┏━━

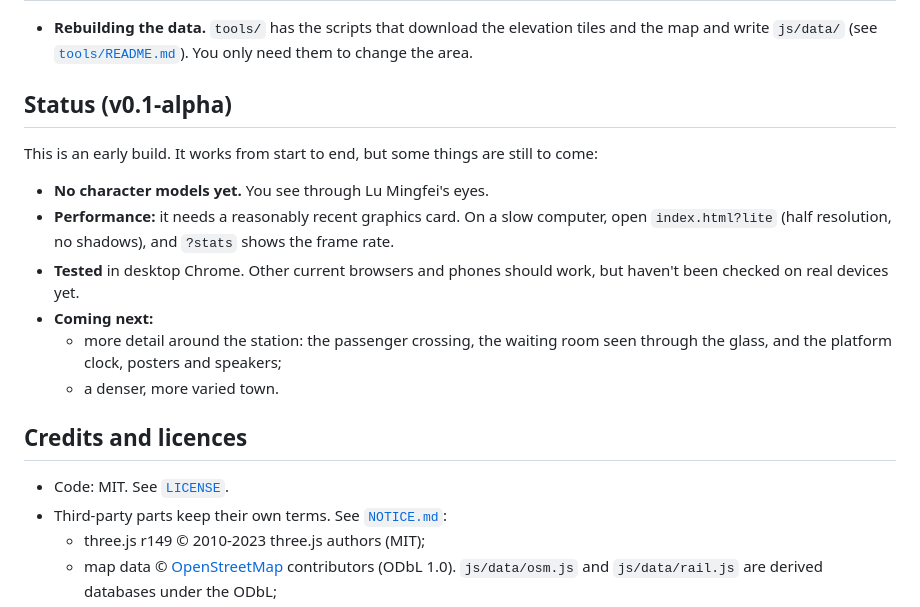
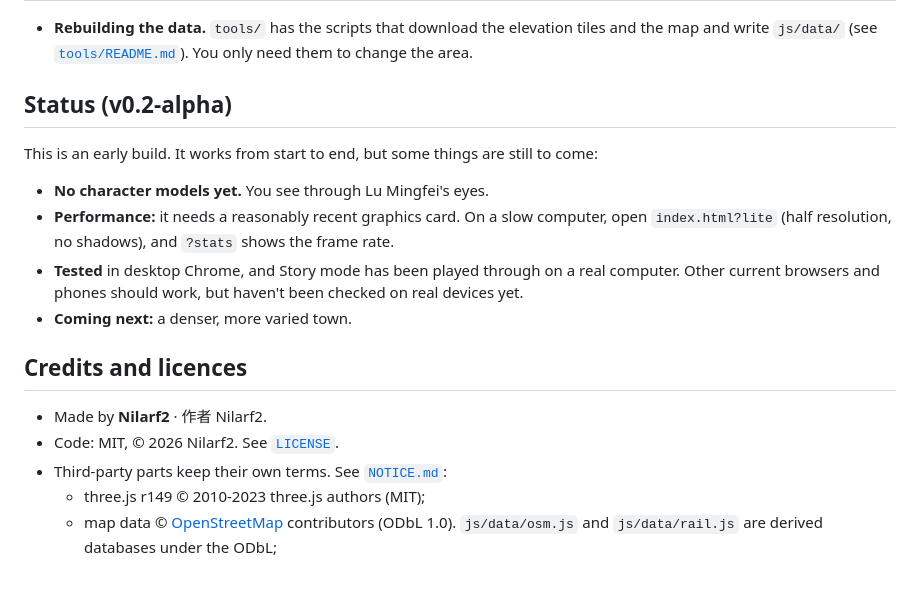
Before and after one commit to Nilarf2/dragon-raja-grand-escape, a Markdown page: README.md, the part around the change printed below. Rendered like a GitHub page; blank space fills up the shorter version.

```diff
--- a/README.md
+++ b/README.md
@@ -90,20 +94,18 @@ works from GitHub Pages. If it runs slowly, open `index.html?lite`.
 - **Rebuilding the data.** `tools/` has the scripts that download the elevation tiles and the map and write
   `js/data/` (see [`tools/README.md`](tools/README.md)). You only need them to change the area.
 
-## Status (v0.1-alpha)
+## Status (v0.2-alpha)
 This is an early build. It works from start to end, but some things are still to come:
 - **No character models yet.** You see through Lu Mingfei's eyes.
 - **Performance:** it needs a reasonably recent graphics card. On a slow computer, open `index.html?lite` (half
   resolution, no shadows), and `?stats` shows the frame rate.
-- **Tested** in desktop Chrome. Other current browsers and phones should work, but haven't been checked on real
-  devices yet.
-- **Coming next:**
-  - more detail around the station: the passenger crossing, the waiting room seen through the glass, and the
-    platform clock, posters and speakers;
-  - a denser, more varied town.
+- **Tested** in desktop Chrome, and Story mode has been played through on a real computer. Other current browsers
+  and phones should work, but haven't been checked on real devices yet.
+- **Coming next:** a denser, more varied town.
 
 ## Credits and licences
-- Code: MIT. See [`LICENSE`](LICENSE).
+- Made by **Nilarf2** · 作者 Nilarf2.
+- Code: MIT, © 2026 Nilarf2. See [`LICENSE`](LICENSE).
 - Third-party parts keep their own terms. See [`NOTICE.md`](NOTICE.md):
   - three.js r149 © 2010-2023 three.js authors (MIT);
   - map data © [OpenStreetMap](https://www.openstreetmap.org/copyright) contributors (ODbL 1.0). `js/data/osm.js` and
```
Also changed, not shown: other parts of README.md (+14 -10 lines), CHANGELOG.md (+33 -0 lines), NOTICE.md (+1 -1 lines), docs/screenshots/crossing.jpg, docs/screenshots/night-rain.jpg, docs/screenshots/station-sunset.jpg, 7 other files.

┗━━

Would it be possible to reproduce the material word for word, images omitted?

• _EXERCISE RESPONSE_:
Before and after one commit to Nilarf2/dragon-raja-grand-escape, a Markdown page: README.md, the part around the change printed below. Rendered like a GitHub page; blank space fills up the shorter version.

```diff
--- a/README.md
+++ b/README.md
@@ -90,20 +94,18 @@ works from GitHub Pages. If it runs slowly, open `index.html?lite`.
 - **Rebuilding the data.** `tools/` has the scripts that download the elevation tiles and the map and write
   `js/data/` (see [`tools/README.md`](tools/README.md)). You only need them to change the area.
 
-## Status (v0.1-alpha)
+## Status (v0.2-alpha)
 This is an early build. It works from start to end, but some things are still to come:
 - **No character models yet.** You see through Lu Mingfei's eyes.
 - **Performance:** it needs a reasonably recent graphics card. On a slow computer, open `index.html?lite` (half
   resolution, no shadows), and `?stats` shows the frame rate.
-- **Tested** in desktop Chrome. Other current browsers and phones should work, but haven't been checked on real
-  devices yet.
-- **Coming next:**
-  - more detail around the station: the passenger crossing, the waiting room seen through the glass, and the
-    platform clock, posters and speakers;
-  - a denser, more varied town.
+- **Tested** in desktop Chrome, and Story mode has been played through on a real computer. Other current browsers
+  and phones should work, but haven't been checked on real devices yet.
+- **Coming next:** a denser, more varied town.
 
 ## Credits and licences
-- Code: MIT. See [`LICENSE`](LICENSE).
+- Made by **Nilarf2** · 作者 Nilarf2.
+- Code: MIT, © 2026 Nilarf2. See [`LICENSE`](LICENSE).
 - Third-party parts keep their own terms. See [`NOTICE.md`](NOTICE.md):
   - three.js r149 © 2010-2023 three.js authors (MIT);
   - map data © [OpenStreetMap](https://www.openstreetmap.org/copyright) contributors (ODbL 1.0). `js/data/osm.js` and
```
Also changed, not shown: other parts of README.md (+14 -10 lines), CHANGELOG.md (+33 -0 lines), NOTICE.md (+1 -1 lines), docs/screenshots/crossing.jpg, docs/screenshots/night-rain.jpg, docs/screenshots/station-sunset.jpg, 7 other files.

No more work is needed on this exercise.